Neither choice is exactly "fair" but it would be interesting to see how much difference the lens size/capability might make. How similar is "similarly fast"?

0 upvotes
Nappe1
By Nappe1 (Aug 16, 2012)

wait a minute, this new Hybrid AF is exactly the same hybrid AF as in my _over 4 years_ old Olympus E-420? It seems to do exactly the same things (first contrast af with mirror up and then pdaf with mirror down.) as E-420 with liveview when the lens is not supported by CDAF only function. Canon seems to be slightly faster, but the difference ain't big enough considering Oly's version has been available over four years already.
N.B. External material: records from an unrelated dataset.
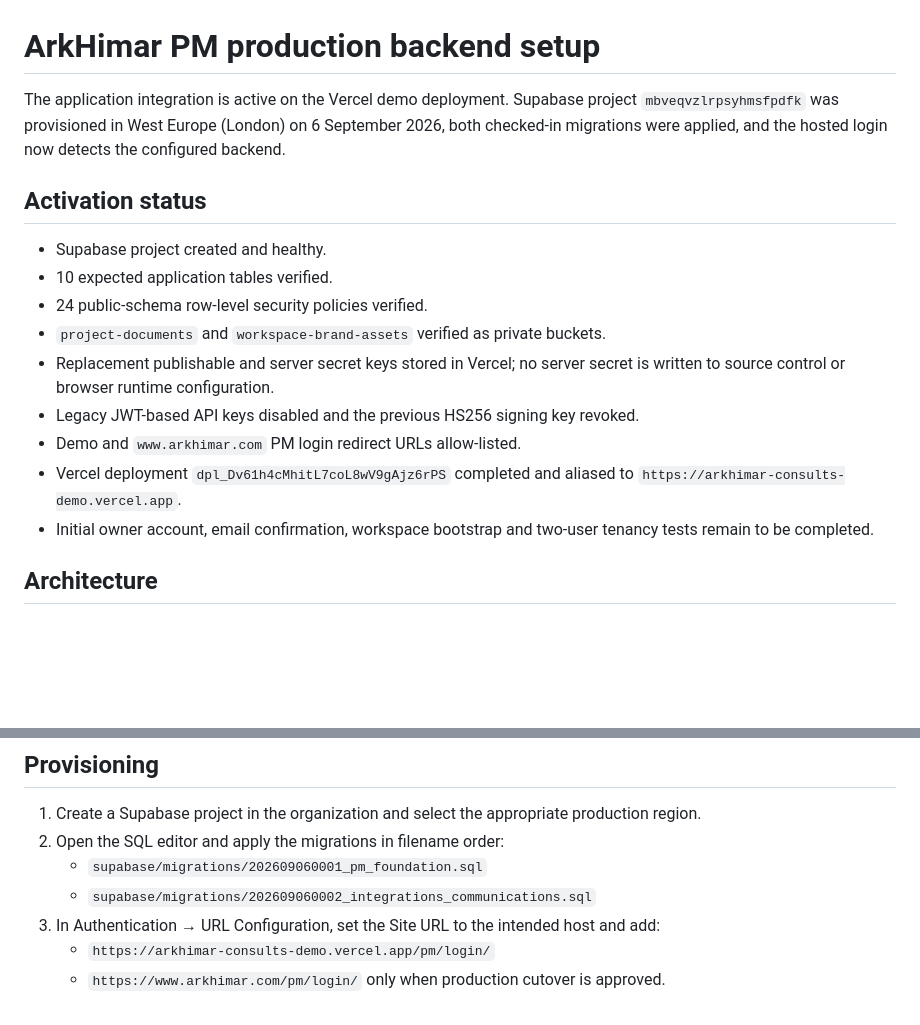
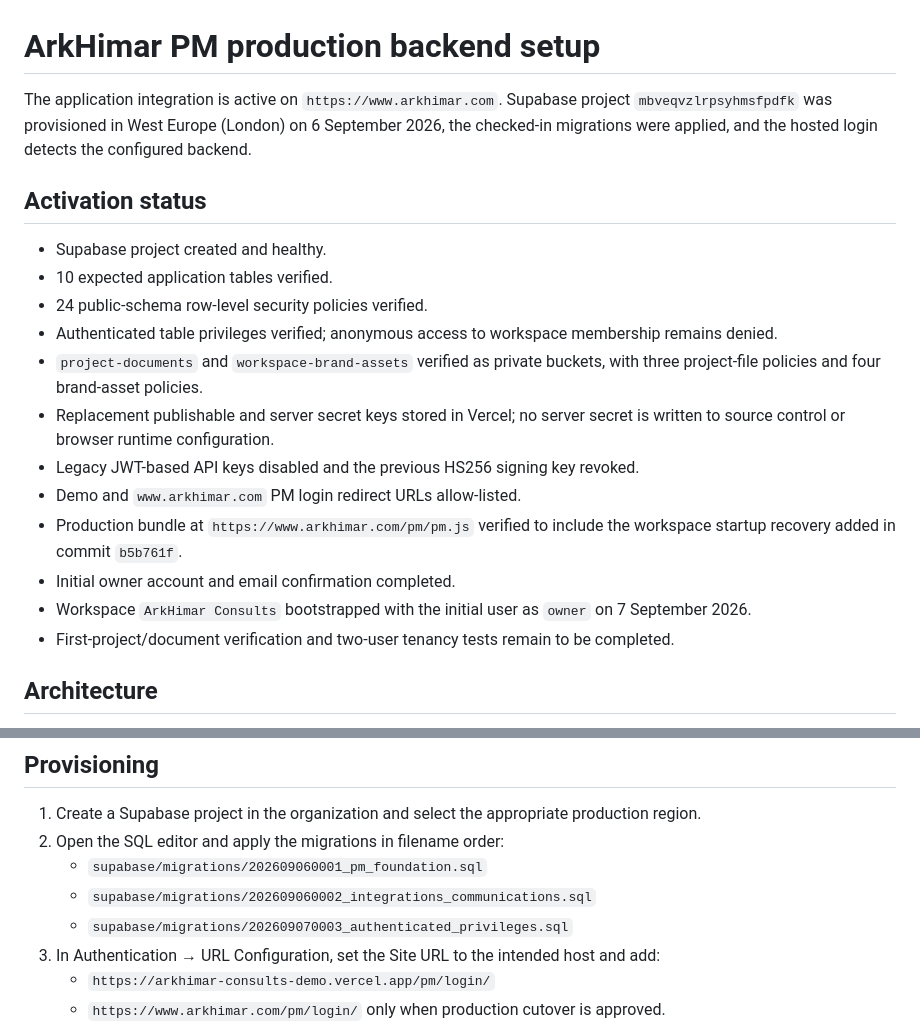
Before and after one commit to ArkHimar/arkhimar-consults, a Markdown page: docs/PRODUCTION_BACKEND_SETUP.md, 2 parts joined by grey strips. GitHub-like rendering; blank space fills up the shorter version.

Commit message:
docs: record PM workspace activation

```diff
--- a/docs/PRODUCTION_BACKEND_SETUP.md
+++ b/docs/PRODUCTION_BACKEND_SETUP.md
@@ -1,18 +1,21 @@
 # ArkHimar PM production backend setup
 
-The application integration is active on the Vercel demo deployment. Supabase project `mbveqvzlrpsyhmsfpdfk` was provisioned in West Europe (London) on 6 September 2026, both checked-in migrations were applied, and the hosted login now detects the configured backend.
+The application integration is active on `https://www.arkhimar.com`. Supabase project `mbveqvzlrpsyhmsfpdfk` was provisioned in West Europe (London) on 6 September 2026, the checked-in migrations were applied, and the hosted login detects the configured backend.
 
 ## Activation status
 
 - Supabase project created and healthy.
 - 10 expected application tables verified.
 - 24 public-schema row-level security policies verified.
-- `project-documents` and `workspace-brand-assets` verified as private buckets.
+- Authenticated table privileges verified; anonymous access to workspace membership remains denied.
+- `project-documents` and `workspace-brand-assets` verified as private buckets, with three project-file policies and four brand-asset policies.
 - Replacement publishable and server secret keys stored in Vercel; no server secret is written to source control or browser runtime configuration.
 - Legacy JWT-based API keys disabled and the previous HS256 signing key revoked.
 - Demo and `www.arkhimar.com` PM login redirect URLs allow-listed.
-- Vercel deployment `dpl_Dv61h4cMhitL7coL8wV9gAjz6rPS` completed and aliased to `https://arkhimar-consults-demo.vercel.app`.
-- Initial owner account, email confirmation, workspace bootstrap and two-user tenancy tests remain to be completed.
+- Production bundle at `https://www.arkhimar.com/pm/pm.js` verified to include the workspace startup recovery added in commit `b5b761f`.
+- Initial owner account and email confirmation completed.
+- Workspace `ArkHimar Consults` bootstrapped with the initial user as `owner` on 7 September 2026.
+- First-project/document verification and two-user tenancy tests remain to be completed.
 
 ## Architecture
 
@@ -29,6 +32,7 @@ The application integration is active on the Vercel demo deployment. Supabase pr
 2. Open the SQL editor and apply the migrations in filename order:
    - `supabase/migrations/202609060001_pm_foundation.sql`
    - `supabase/migrations/202609060002_integrations_communications.sql`
+   - `supabase/migrations/202609070003_authenticated_privileges.sql`
 3. In Authentication → URL Configuration, set the Site URL to the intended host and add:
    - `https://arkhimar-consults-demo.vercel.app/pm/login/`
    - `https://www.arkhimar.com/pm/login/` only when production cutover is approved.
```
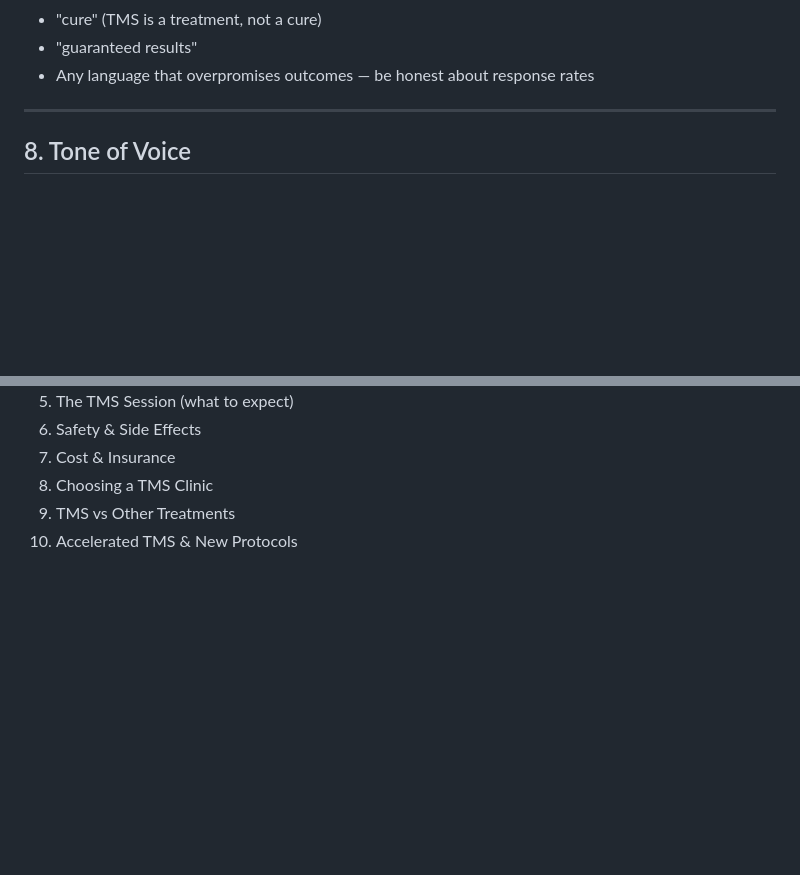
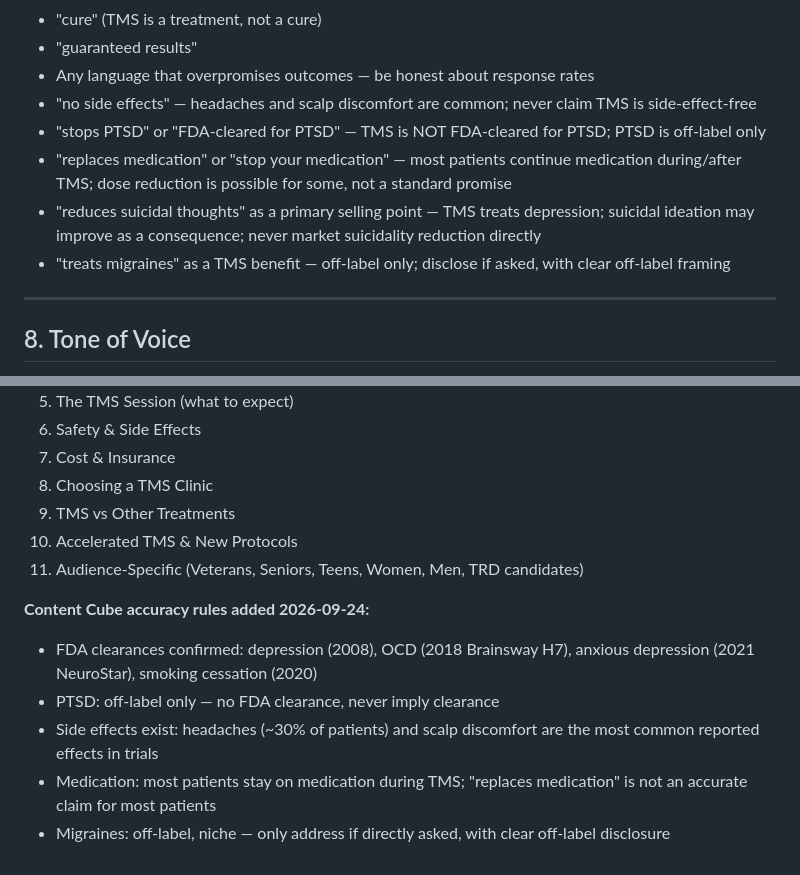
Before and after one commit to janmalmstrom/charlotte-tms, a Markdown page: BRAND_DNA.md, 2 parts joined by grey strips. GitHub-like rendering; blank space fills up the shorter version.

Commit message:
docs(brand-dna): add Content Cube accuracy rules
Banned phrases expanded: no side effects, PTSD clearance claim,
replaces medication, suicidality as selling point, migraines off-label.
Silo 11 Audience-Specific added. FDA clearance list confirmed.

Co-Authored-By: Claude Sonnet 4.6 <noreply@anthropic.com>

```diff
--- a/BRAND_DNA.md
+++ b/BRAND_DNA.md
@@ -109,6 +109,11 @@ Roughly 30% of people with major depressive disorder do not respond adequately t
 - "cure" (TMS is a treatment, not a cure)
 - "guaranteed results"
 - Any language that overpromises outcomes — be honest about response rates
+- "no side effects" — headaches and scalp discomfort are common; never claim TMS is side-effect-free
+- "stops PTSD" or "FDA-cleared for PTSD" — TMS is NOT FDA-cleared for PTSD; PTSD is off-label only
+- "replaces medication" or "stop your medication" — most patients continue medication during/after TMS; dose reduction is possible for some, not a standard promise
+- "reduces suicidal thoughts" as a primary selling point — TMS treats depression; suicidal ideation may improve as a consequence; never market suicidality reduction directly
+- "treats migraines" as a TMS benefit — off-label only; disclose if asked, with clear off-label framing
 
 ---
 
@@ -173,3 +178,11 @@ Roughly 30% of people with major depressive disorder do not respond adequately t
 8. Choosing a TMS Clinic
 9. TMS vs Other Treatments
 10. Accelerated TMS & New Protocols
+11. Audience-Specific (Veterans, Seniors, Teens, Women, Men, TRD candidates)
+
+**Content Cube accuracy rules added 2026-09-24:**
+- FDA clearances confirmed: depression (2008), OCD (2018 Brainsway H7), anxious depression (2021 NeuroStar), smoking cessation (2020)
+- PTSD: off-label only — no FDA clearance, never imply clearance
+- Side effects exist: headaches (~30% of patients) and scalp discomfort are the most common reported effects in trials
+- Medication: most patients stay on medication during TMS; "replaces medication" is not an accurate claim for most patients
+- Migraines: off-label, niche — only address if directly asked, with clear off-label disclosure
```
So what's the new thing here? Or is it just Canon inveting something again and by having more name trying to get the credit?

0 upvotes
Erik Magnuson
By Erik Magnuson (Aug 16, 2012)

No, dropping the mirror to focus is what Canon calls "Quick AF". Hybrid AF is the one where the mirror only goes up /after/ the shot. You'll notice the lens overshoots and then iterates a bit to lock focus. That suggests that either the lens focus mass is too great or the phase-detect is not getting a good solution on the target. I wonder if there is any vertical vs. horizontal sensitivity to the Hybrid focus like with non-cross sensors.

Comment edited 3 minutes after posting
1 upvote
jpr2
By jpr2 (Aug 16, 2012)

Nopa, read tech. descriptions of T4i carefully again = the "hybrid" AF of E420, and the hybrid on-sensor PDAF of T4i are different animals :)

0 upvotes
Richard Butler
By Richard Butler (Aug 16, 2012)

Erik, the lens overshoots and iterates because it is a hybrid system - it is conducting a CDAF focus check. It does this in all the tests we've tried.

0 upvotes
Erik Magnuson
By Erik Magnuson (Aug 16, 2012)

Then what is the Hybrid part contributing? Does the overshoot behavior differ for subjects inside vs outside the center area? It may very well be that Hybrid AF has little or no real effect but you need to do a better job of showing it.

0 upvotes
VideoSam
By VideoSam (Aug 16, 2012)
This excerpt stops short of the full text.